### Required action
What you return must match the entries word for word, minus the pictures.

### Data extract
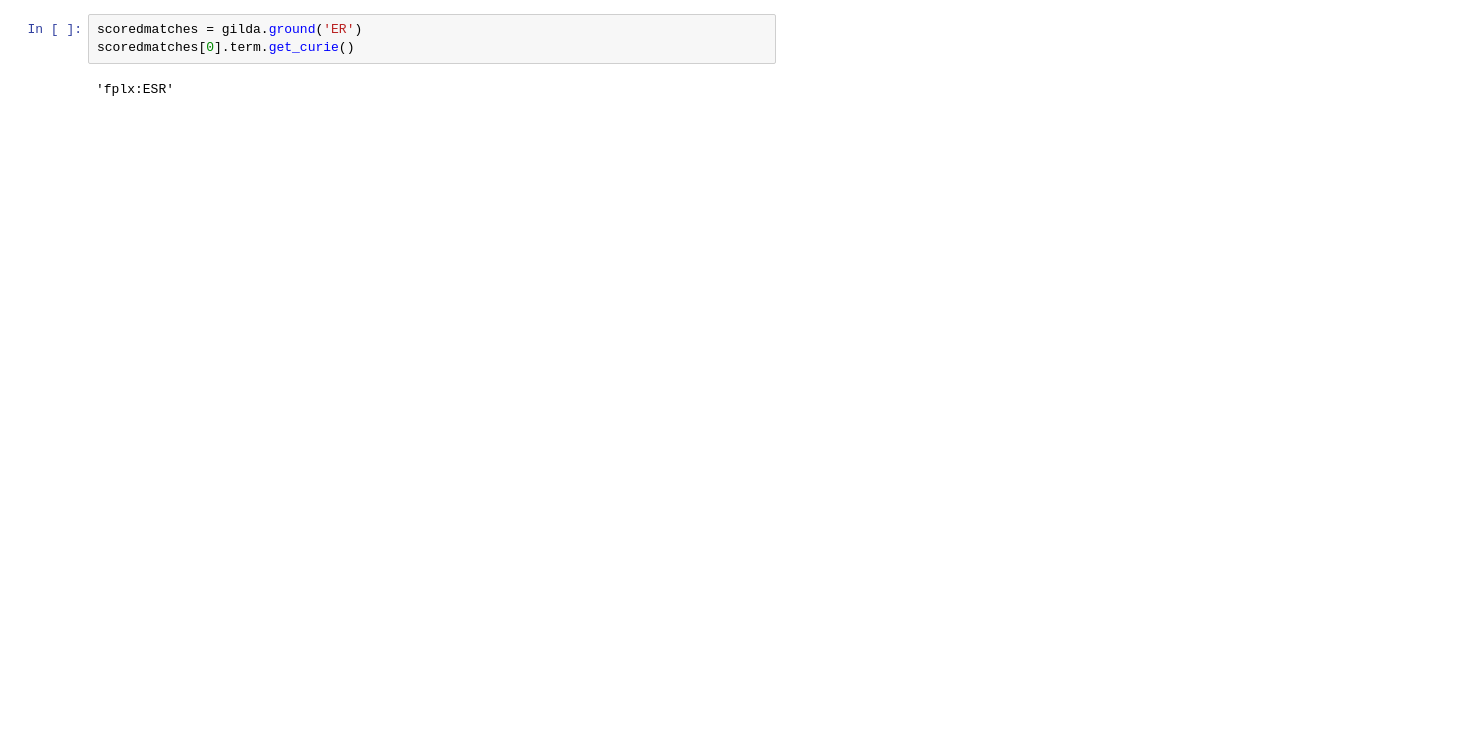
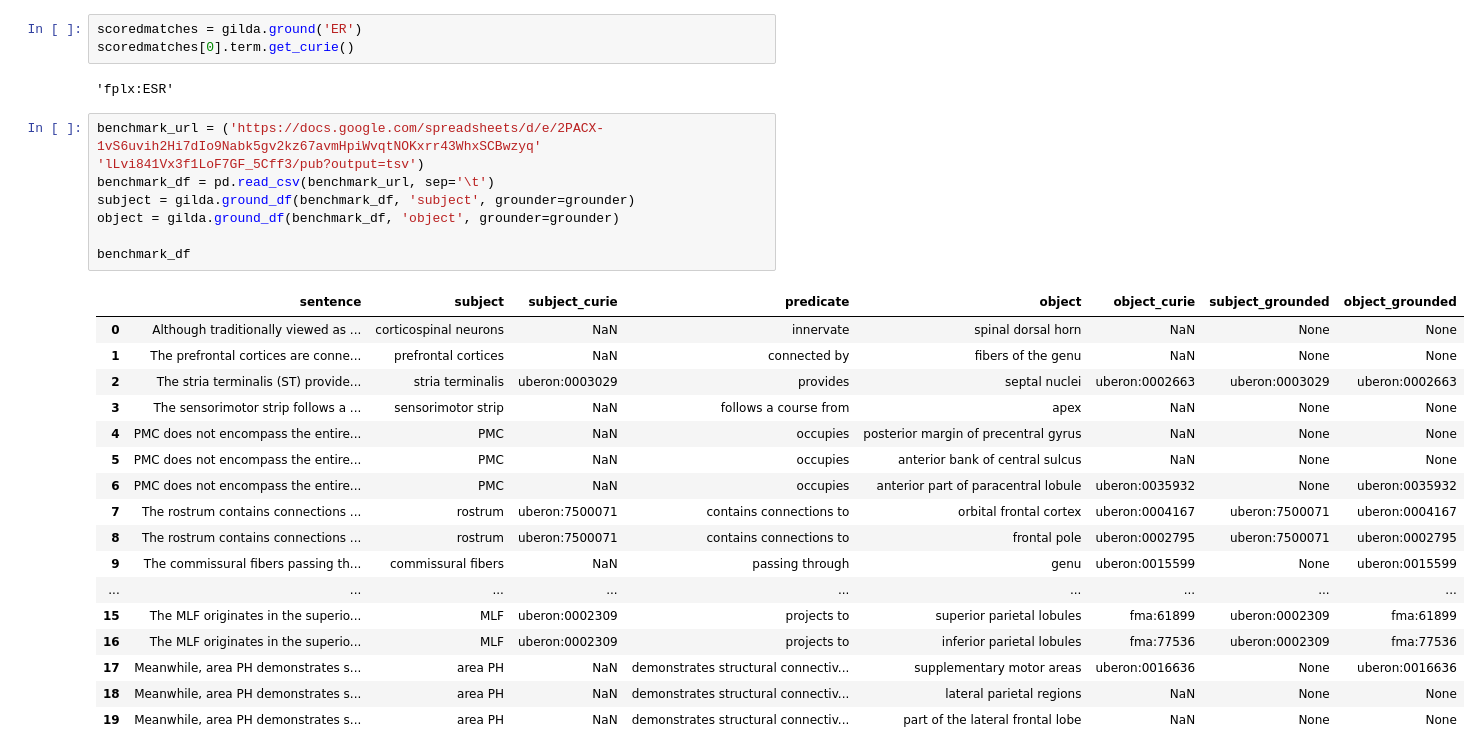
Before and after one commit to gyorilab/indra_cogex, a Jupyter notebook: notebooks/Rules.ipynb, the cells around one changed output. Drawn from its saved outputs; the diff is of its cells as text; blank space fills up the shorter version.

```diff
--- a/notebooks/Rules.ipynb
+++ b/notebooks/Rules.ipynb
@@ -70,3 +142,29 @@ scoredmatches = gilda.ground('ER')
 scoredmatches[0].term.get_curie()
 # %% [output]
 'fplx:ESR'
+# %%
+benchmark_url = ('https://docs.google.com/spreadsheets/d/e/2PACX-1vS6uvih2Hi7dIo9Nabk5gv2kz67avmHpiWvqtNOKxrr43WhxSCBwzyq'
+'lLvi841Vx3f1LoF7GF_5Cff3/pub?output=tsv')
+benchmark_df = pd.read_csv(benchmark_url, sep='\t')
+subject = gilda.ground_df(benchmark_df, 'subject', grounder=grounder)
+object = gilda.ground_df(benchmark_df, 'object', grounder=grounder)
+
+benchmark_df
+# %% [output]
+|  | sentence | subject | subject_curie | predicate | object | object_curie | subject_grounded | object_grounded |
+| 0 | Although traditionally viewed as ... | corticospinal neurons | NaN | innervate | spinal dorsal horn | NaN | None | None |
+| 1 | The prefrontal cortices are conne... | prefrontal cortices | NaN | connected by | fibers of the genu | NaN | None | None |
+| 2 | The stria terminalis (ST) provide... | stria terminalis | uberon:0003029 | provides | septal nuclei | uberon:0002663 | uberon:0003029 | uberon:0002663 |
+| 3 | The sensorimotor strip follows a ... | sensorimotor strip | NaN | follows a course from | apex | NaN | None | None |
+| 4 | PMC does not encompass the entire... | PMC | NaN | occupies | posterior margin of precentral gyrus | NaN | None | None |
+| 5 | PMC does not encompass the entire... | PMC | NaN | occupies | anterior bank of central sulcus | NaN | None | None |
+| 6 | PMC does not encompass the entire... | PMC | NaN | occupies | anterior part of paracentral lobule | uberon:0035932 | None | uberon:0035932 |
+| 7 | The rostrum contains connections ... | rostrum | uberon:7500071 | contains connections to | orbital frontal cortex | uberon:0004167 | uberon:7500071 | uberon:0004167 |
+| 8 | The rostrum contains connections ... | rostrum | uberon:7500071 | contains connections to | frontal pole | uberon:0002795 | uberon:7500071 | uberon:0002795 |
+| 9 | The commissural fibers passing th... | commissural fibers | NaN | passing through | genu | uberon:0015599 | None | uberon:0015599 |
+| ... | ... | ... | ... | ... | ... | ... | ... | ... |
+| 15 | The MLF originates in the superio... | MLF | uberon:0002309 | projects to | superior parietal lobules | fma:61899 | uberon:0002309 | fma:61899 |
+| 16 | The MLF originates in the superio... | MLF | uberon:0002309 | projects to | inferior parietal lobules | fma:77536 | uberon:0002309 | fma:77536 |
+| 17 | Meanwhile, area PH demonstrates s... | area PH | NaN | demonstrates structural connectiv... | supplementary motor areas | uberon:0016636 | None | uberon:0016636 |
+| 18 | Meanwhile, area PH demonstrates s... | area PH | NaN | demonstrates structural connectiv... | lateral parietal regions | NaN | None | None |
+| 19 | Meanwhile, area PH demonstrates s... | area PH | NaN | demonstrates structural connectiv... | part of the lateral frontal lobe | NaN | None | None |
```
Also changed, not shown: parts of 6 cells of this notebook, 1 other file.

### Completed task
Before and after one commit to gyorilab/indra_cogex, a Jupyter notebook: notebooks/Rules.ipynb, the cells around one changed output. Drawn from its saved outputs; the diff is of its cells as text; blank space fills up the shorter version.

```diff
--- a/notebooks/Rules.ipynb
+++ b/notebooks/Rules.ipynb
@@ -70,3 +142,29 @@ scoredmatches = gilda.ground('ER')
 scoredmatches[0].term.get_curie()
 # %% [output]
 'fplx:ESR'
+# %%
+benchmark_url = ('https://docs.google.com/spreadsheets/d/e/2PACX-1vS6uvih2Hi7dIo9Nabk5gv2kz67avmHpiWvqtNOKxrr43WhxSCBwzyq'
+'lLvi841Vx3f1LoF7GF_5Cff3/pub?output=tsv')
+benchmark_df = pd.read_csv(benchmark_url, sep='\t')
+subject = gilda.ground_df(benchmark_df, 'subject', grounder=grounder)
+object = gilda.ground_df(benchmark_df, 'object', grounder=grounder)
+
+benchmark_df
+# %% [output]
+|  | sentence | subject | subject_curie | predicate | object | object_curie | subject_grounded | object_grounded |
+| 0 | Although traditionally viewed as ... | corticospinal neurons | NaN | innervate | spinal dorsal horn | NaN | None | None |
+| 1 | The prefrontal cortices are conne... | prefrontal cortices | NaN | connected by | fibers of the genu | NaN | None | None |
+| 2 | The stria terminalis (ST) provide... | stria terminalis | uberon:0003029 | provides | septal nuclei | uberon:0002663 | uberon:0003029 | uberon:0002663 |
+| 3 | The sensorimotor strip follows a ... | sensorimotor strip | NaN | follows a course from | apex | NaN | None | None |
+| 4 | PMC does not encompass the entire... | PMC | NaN | occupies | posterior margin of precentral gyrus | NaN | None | None |
+| 5 | PMC does not encompass the entire... | PMC | NaN | occupies | anterior bank of central sulcus | NaN | None | None |
+| 6 | PMC does not encompass the entire... | PMC | NaN | occupies | anterior part of paracentral lobule | uberon:0035932 | None | uberon:0035932 |
+| 7 | The rostrum contains connections ... | rostrum | uberon:7500071 | contains connections to | orbital frontal cortex | uberon:0004167 | uberon:7500071 | uberon:0004167 |
+| 8 | The rostrum contains connections ... | rostrum | uberon:7500071 | contains connections to | frontal pole | uberon:0002795 | uberon:7500071 | uberon:0002795 |
+| 9 | The commissural fibers passing th... | commissural fibers | NaN | passing through | genu | uberon:0015599 | None | uberon:0015599 |
+| ... | ... | ... | ... | ... | ... | ... | ... | ... |
+| 15 | The MLF originates in the superio... | MLF | uberon:0002309 | projects to | superior parietal lobules | fma:61899 | uberon:0002309 | fma:61899 |
+| 16 | The MLF originates in the superio... | MLF | uberon:0002309 | projects to | inferior parietal lobules | fma:77536 | uberon:0002309 | fma:77536 |
+| 17 | Meanwhile, area PH demonstrates s... | area PH | NaN | demonstrates structural connectiv... | supplementary motor areas | uberon:0016636 | None | uberon:0016636 |
+| 18 | Meanwhile, area PH demonstrates s... | area PH | NaN | demonstrates structural connectiv... | lateral parietal regions | NaN | None | None |
+| 19 | Meanwhile, area PH demonstrates s... | area PH | NaN | demonstrates structural connectiv... | part of the lateral frontal lobe | NaN | None | None |
```
Also changed, not shown: parts of 6 cells of this notebook, 1 other file.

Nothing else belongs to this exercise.